St Peter's Canterbury April 2013, Review


James at work on his Byzantine St Peter Icon



Is it really possible for a beginner to paint an icon, good enough to display, in just a week? We were not sure, until we went on the icon course taught by Peter Murphy in Canterbury, this April. 


Our task was to paint a Byzantine style icon of St Peter. Looking at the icon we were going to copy, we felt slightly daunted (to say the least) wondering where on earth we’d begin. But from the outset, this complex picture was broken down into simple steps, with plenty of time, guidance and explanation given throughout. We were always reassured that if something went wrong, it could be fixed (which proved to be true!). 
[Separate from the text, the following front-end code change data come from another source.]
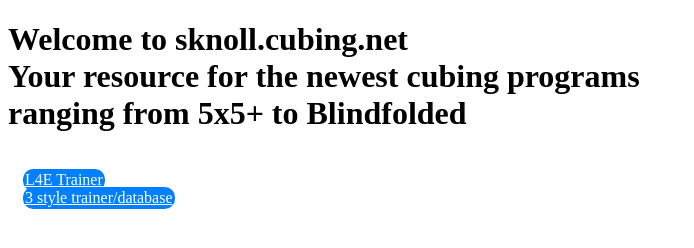
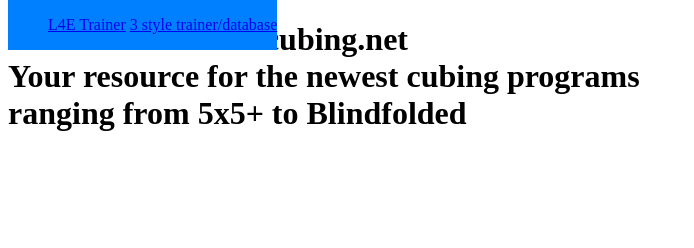
Before and after one commit to cubing/sknoll.cubing.net, a plain HTML site: page index.html in a window 1280 px wide. Shown: the whole page, without its empty margins (0-694 px from the left). Drawn offline with Linux system fonts and the light colour scheme.

Commit message:
Update index.html

```diff
--- a/index.html
+++ b/index.html
@@ -1,23 +1,21 @@
 <!DOCTYPE html>
 <html>
   <style>
-    a{
-     border: solid 2px #0080ff;
+    nav {
+     position:fixed;
+     top:0px;
      background-color:#0080ff;
-     position:absolute;
-      color:#FFFFFF;
-      border-radius:10px;
-      margin:15px;
+
+    }
+    li{
+     list-style-type:none;
+      display:inline;
+    }
+    .active{
+     background-color:#808080;
     }
     a:hover{
       font-weight:bold;
-    }
-    a:visited{
-      border: solid 2px #0080ff;
-     background-color:#0080ff;
-     position:absolute;
-      color:#FFFFFF;
-        border-radius:10px;
     }
 
       h1{
@@ -29,13 +27,18 @@
   <meta charset="utf-8">
   <title>sknoll.cubing.net</title>
   <link rel="stylesheet" type="text/css" href="style.css">
+  <!--<link rel="shortcut icon" type="image/png" href="/favicon.png"/>-->
 </head>
 
 <body>
   <h1>Welcome to sknoll.cubing.net<br><span class="head">Your resource for the newest cubing programs<br>ranging from 5x5+ to Blindfolded</span></h1>
-  <a href="l4e.html">L4E Trainer</a>
-    <br>
-  <a href="blddb.html">3 style trainer/database</a>
+  <nav>
+    <ul>
+      <li><a href="index.html>Home</a></li>
+        <li><a href="l4e.html">L4E Trainer</a></li>
+        <li><a href="blddb.html">3 style trainer/database</a></li>
+    </ul>
+  </nav>
 </body>
 
 </html>
```
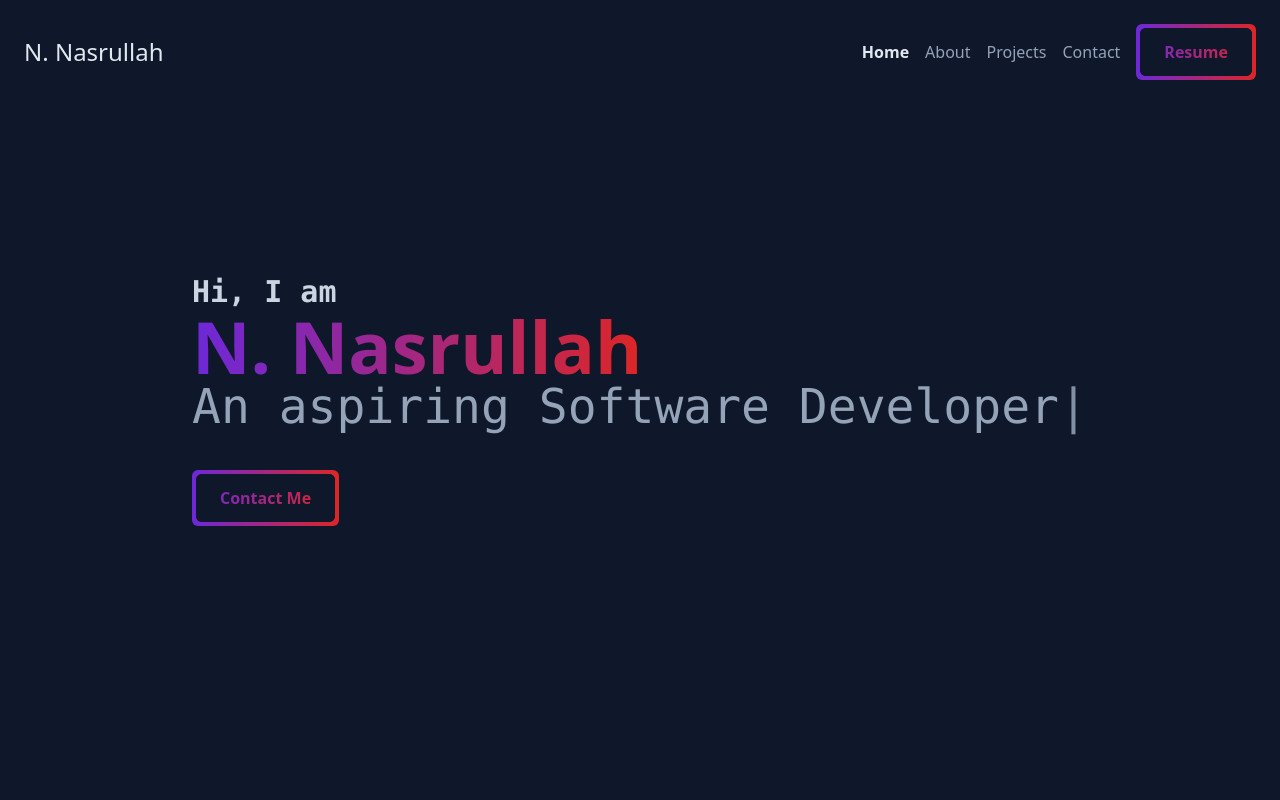
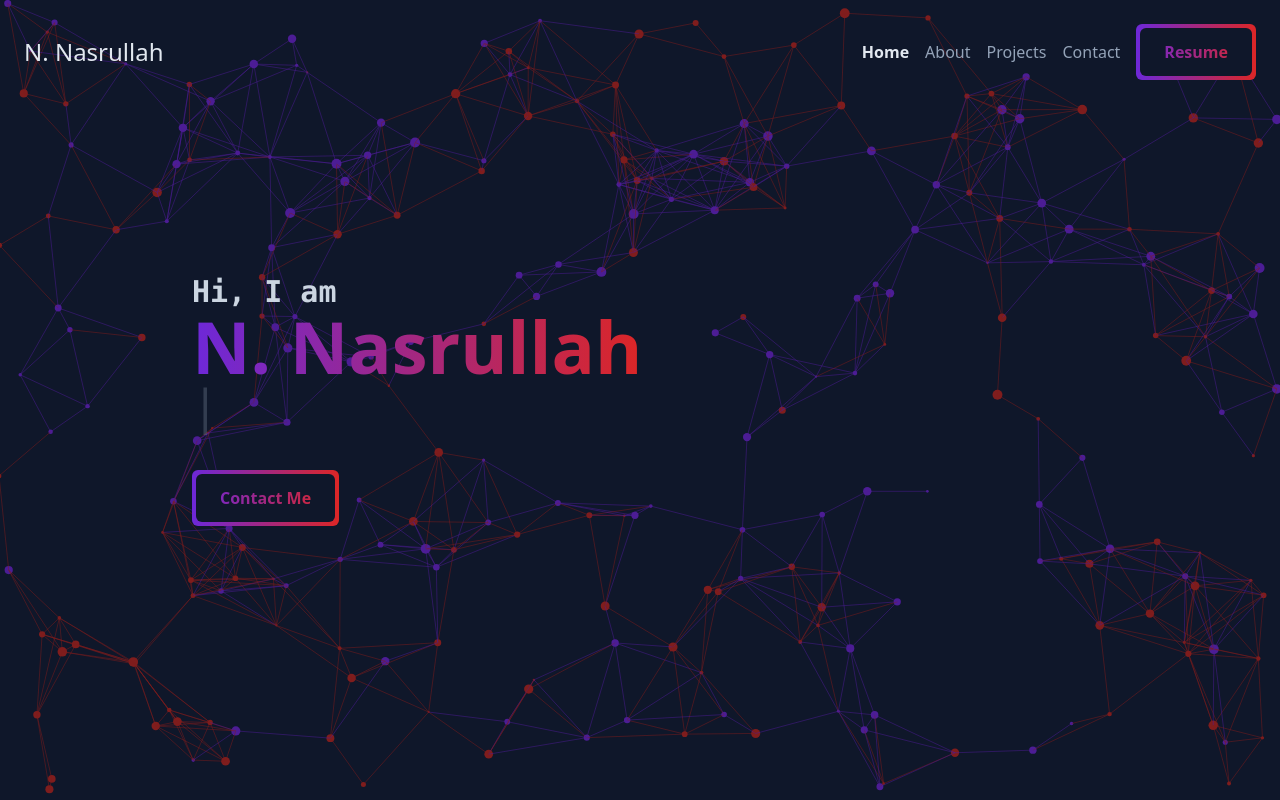
Before and after one commit to Coeeter/ts-portfolio, a Next.js app: page / in a window 1280 px wide. Built offline with nearby package versions, Linux system fonts and the light colour scheme.

Commit message:
Added canvas particle animation and cleaned typewriter code

```diff
--- a/src/components/Button.tsx
+++ b/src/components/Button.tsx
@@ -1,3 +1,4 @@
+import Link from 'next/link';
 import React from 'react';
 
 type ButtonProps = {
@@ -7,11 +8,18 @@ type ButtonProps = {
   bgColor?: string;
 };
 
-export default function Button({ children, href, onClick, bgColor = "bg-slate-900" }: ButtonProps) {
+export default function Button({
+  children,
+  href,
+  onClick,
+  bgColor = 'bg-slate-900',
+}: ButtonProps) {
   const child = (
     <div className="w-fit p-1 bg-gradient-to-r from-violet-700 to-red-600 text-white rounded-md cursor-pointer group">
-      <div className={`${bgColor} relative w-fit outline-none overflow-hidden rounded-md group-hover:bg-transparent`}>
-        <div className={`${bgColor} w-full h-full transition duration-300 absolute ease-in-out top-0 right-0 group-hover:translate-x-[125%]`}></div>
+      <div className="relative w-fit outline-none overflow-hidden rounded-md">
+        <div
+          className={`${bgColor} w-full h-full transition duration-300 absolute ease-in-out top-0 right-0 group-hover:translate-x-[125%]`}
+        />
         <div className="z-10 relative font-bold bg-gradient-to-r transition duration-300 ease-in-out from-violet-700 to-red-600 bg-clip-text text-transparent px-6 py-3 group-hover:text-white">
           {children}
         </div>
@@ -20,9 +28,9 @@ export default function Button({ children, href, onClick, bgColor = "bg-slate-90
   );
 
   return href ? (
-    <a href={href} className="w-fit">
+    <Link href={href} className="w-fit">
       {child}
-    </a>
+    </Link>
   ) : (
     <button
       className="w-fit"
--- /dev/null
+++ b/src/components/ParticleCanvas.tsx
@@ -0,0 +1,125 @@
+import React, { useEffect, useRef } from 'react';
+
+interface Particle {
+  x: number;
+  y: number;
+  radius: number;
+  color: string;
+  vx: number;
+  vy: number;
+}
+
+type ParticleCanvasProps = {
+  className?: string;
+};
+
+export default function ParticleCanvas({ className }: ParticleCanvasProps) {
+  const canvasRef = useRef<HTMLCanvasElement>(null);
+
+  if (typeof window != 'undefined')
+    useEffect(() => {
+      const canvas = canvasRef.current;
+      if (!canvas) return;
+      const ctx = canvas.getContext('2d');
+      if (!ctx) return;
+      const width = (canvas.width = window.innerWidth);
+      const height = (canvas.height = window.innerHeight);
+      const maxParticles = width / 5;
+      const minRadius = 1;
+      const maxRadius = 5;
+      const minSpeed = -2;
+      const maxSpeed = 2;
+      const colors = ['#4c1d95', '#7f1d1d'];
+      const mouseRadius = 100;
+      const particles: Particle[] = [];
+      const mouse = {
+        x: width / 2,
+        y: height / 2,
+      };
+
+      const createParticles = () => {
+        for (let i = 0; i < maxParticles; i++) {
+          particles.push({
+            x: Math.random() * width,
+            y: Math.random() * height,
+            radius: Math.random() * (maxRadius - minRadius) + minRadius,
+            color: colors[Math.floor(Math.random() * colors.length)],
+            vx: Math.random() * (maxSpeed - minSpeed) + minSpeed,
+            vy: Math.random() * (maxSpeed - minSpeed) + minSpeed,
+          });
+        }
+      };
+
+      const drawParticles = (ctx: CanvasRenderingContext2D) => {
+        particles.forEach(particle => {
+          ctx.beginPath();
+          ctx.arc(particle.x, particle.y, particle.radius, 0, Math.PI * 2);
+          ctx.fillStyle = particle.color;
+          ctx.fill();
+        });
+      };
+
+      const connectParticles = (ctx: CanvasRenderingContext2D) => {
+        for (let i = 0; i < particles.length; i++) {
+          for (let j = i; j < particles.length; j++) {
+            const dx = particles[i].x - particles[j].x;
+            const dy = particles[i].y - particles[j].y;
+            const distance = Math.sqrt(dx * dx + dy * dy);
+            if (distance < 100) {
+              ctx.beginPath();
+              ctx.strokeStyle = particles[i].color;
+              ctx.lineWidth = 0.5;
+              ctx.moveTo(particles[i].x, particles[i].y);
+              ctx.lineTo(particles[j].x, particles[j].y);
+              ctx.stroke();
+            }
+          }
+        }
+      };
+
+      const updateParticles = () => {
+        particles.forEach(particle => {
+          particle.x += particle.vx;
+          particle.y += particle.vy;
+          const dx = particle.x - mouse.x;
+          const dy = particle.y - mouse.y;
+          const distance = Math.sqrt(dx * dx + dy * dy);
+          if (distance < mouseRadius) {
+            particle.vx = (dx / distance) * maxSpeed;
+            particle.vy = (dy / distance) * maxSpeed;
+          }
+          if (particle.x <= 0 || particle.x > width) {
+            particle.vx *= -1;
+          }
+          if (particle.y <= 0 || particle.y > height) {
+            particle.vy *= -1;
+          }
+        });
+      };
+
+      let animationFrameId: number;
+
+      const draw = (ctx: CanvasRenderingContext2D) => {
+        ctx.clearRect(0, 0, width, height);
+        updateParticles();
+        drawParticles(ctx);
+        connectParticles(ctx);
+        animationFrameId = requestAnimationFrame(() => draw(ctx));
+      };
+
+      const onMouseMove = (e: MouseEvent) => {
+        mouse.x = e.clientX;
+        mouse.y = e.clientY;
+      };
+
+      createParticles();
+      draw(ctx);
+      window.addEventListener('mousemove', onMouseMove);
+      return () => {
+        cancelAnimationFrame(animationFrameId);
+        window.removeEventListener('mousemove', onMouseMove);
+      };
+    }, [window.innerWidth, window.innerHeight]);
+
+  return <canvas ref={canvasRef} className={className} />;
+}
--- a/src/pages/index.tsx
+++ b/src/pages/index.tsx
@@ -1,57 +1,46 @@
+import ParticleCanvas from '@/components/ParticleCanvas';
 import Head from 'next/head';
-import { useEffect, useRef, useState } from 'react';
+import { useEffect, useState } from 'react';
 import Button from '../components/Button';
 
 const descriptions = [
-  'An aspiring Software Developer',
   'A Mobile Developer',
-  'A TP Student',
   'A Full Stack Developer',
   'A Web Developer',
+  'A Problem Solver',
+  'A Learner',
 ];
 
 export default function Home() {
   const [index, setIndex] = useState(0);
   const [currentLetters, setCurrentLetters] = useState('');
   const [mode, setMode] = useState<'write' | 'delete'>('write');
-  const heading = useRef<HTMLHeadingElement>(null);
-  const typewriter = useRef<HTMLDivElement>(null);
 
   useEffect(() => {
-    const description = descriptions[index];
+    const currentDescription = descriptions[index];
     const timeout = setTimeout(() => {
       if (mode == 'write') {
-        if (currentLetters.length == description.length) {
-          const deleteTimeOut = setTimeout(() => {
+        if (currentLetters.length == currentDescription.length) {
+          return setTimeout(() => {
             setMode('delete');
-            clearTimeout(deleteTimeOut);
           }, 1000);
-          return;
         }
         return setCurrentLetters(
-          description.substring(0, currentLetters.length + 1)
+          currentDescription.substring(0, currentLetters.length + 1)
         );
       }
       if (currentLetters.length > 0) {
         return setCurrentLetters(
-          description.substring(0, currentLetters.length - 1)
+          currentDescription.substring(0, currentLetters.length - 1)
         );
       }
-      const writeTimeOut = setTimeout(() => {
+      setTimeout(() => {
         setMode('write');
         setIndex((index + 1) % descriptions.length);
-        clearTimeout(writeTimeOut);
       }, 1000);
-    }, 150);
+    }, 100);
     return () => clearTimeout(timeout);
   }, [currentLetters, mode]);
-
-  useEffect(() => {
-    if (!heading.current || !typewriter.current) return;
-    if (currentLetters == '') return;
-    const { height } = heading.current.getBoundingClientRect();
-    typewriter.current.style.setProperty('--height', `${height}px`);
-  }, [currentLetters]);
 
   return (
     <>
@@ -59,8 +48,8 @@ export default function Home() {
         <title>N.Nasrullah</title>
       </Head>
       <main className="container mx-auto">
-        <header className="flex flex-col justify-center min-h-screen p-6 md:p-48 gap-10">
-          <canvas className="w-screen h-screen absolute top-0 left-0 pointer-events-none" />
+        <ParticleCanvas className="w-screen h-[100svh] absolute top-0 left-0 pointer-events-none -z-10" />
+        <header className="flex flex-col justify-center min-h-[100svh] p-6 md:p-48 gap-10">
           <div>
             <h1 className="text-xl font-semibold md:text-3xl text-slate-300 font-mono">
               Hi, I am
@@ -68,11 +57,7 @@ export default function Home() {
             <h2 className="text-5xl font-extrabold bg-gradient-to-r from-violet-700 to-red-600 w-fit bg-clip-text text-transparent md:text-6xl lg:text-7xl">
               N. Nasrullah
             </h2>
-            <h3
-              ref={heading}
-              className="text-3xl md:text-4xl lg:text-5xl font-mono w-fit"
-            >
-              <div ref={typewriter} className="h-[var(--height)]">
+            <h3 className="text-3xl md:text-4xl lg:text-5xl w-fit">
               {currentLetters}
               <span
                 className={
@@ -84,7 +69,6 @@ export default function Home() {
               >
                 |
               </span>
-              </div>
             </h3>
           </div>
           <Button href="/contact">Contact Me</Button>
--- a/src/styles/globals.css
+++ b/src/styles/globals.css
@@ -4,9 +4,9 @@
 
 @keyframes blink {
   from {
+    opacity: 1;
+  }
+  to {
     opacity: 0;
   }
-  to {
-    opacity: 1;
-  }
 }
--- a/tailwind.config.js
+++ b/tailwind.config.js
@@ -5,7 +5,7 @@ module.exports = {
   theme: {
     extend: {
       animation: {
-        blink: 'blink 0.4s alternate infinite',
+        blink: 'blink 0.5s alternate infinite',
       }
     },
   },
--- a/tsconfig.json
+++ b/tsconfig.json
@@ -1,6 +1,6 @@
 {
   "compilerOptions": {
-    "target": "es5",
+    "target": "es6",
     "lib": ["dom", "dom.iterable", "esnext"],
     "allowJs": true,
     "skipLibCheck": true,
```
Also changed, not shown: src/pages/contact.tsx (renamed from src/pages/Contact.tsx, +4 -4 lines). Lines whose indentation alone changed are shown as unchanged.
At every stage of development our icons looked different yet beautiful, and though we were copying the same picture it was fascinating to see how each person’s icon had its own character. The process allowed us to try a whole range of interesting techniques and materials, including gesso, gilding with 24 carat gold leaf, and using paint made from natural pigments and egg yolk. It was encouraging how in a group of mixed ability, age, and experience, we all looked at our work at the end of each day with a sense of happy achievement.


Each evening we felt a little tired because of the concentration required, but it had also been very relaxing to do a different kind of work, and to become so absorbed in the world of what we were doing. The work environment was peaceful, and the week began with Communion which set a spiritual tone. Peter, our teacher, read us excerpts from medieval artists and spoke about the theology behind the materials we were using, as well as sharing stories from his travels which have informed his own understanding of iconography. We were truly enriched on a number of levels. And of course, it was lovely to do this in the location of Canterbury, which we made the most of during our lunch breaks. 


Revs. Alice & James Pettit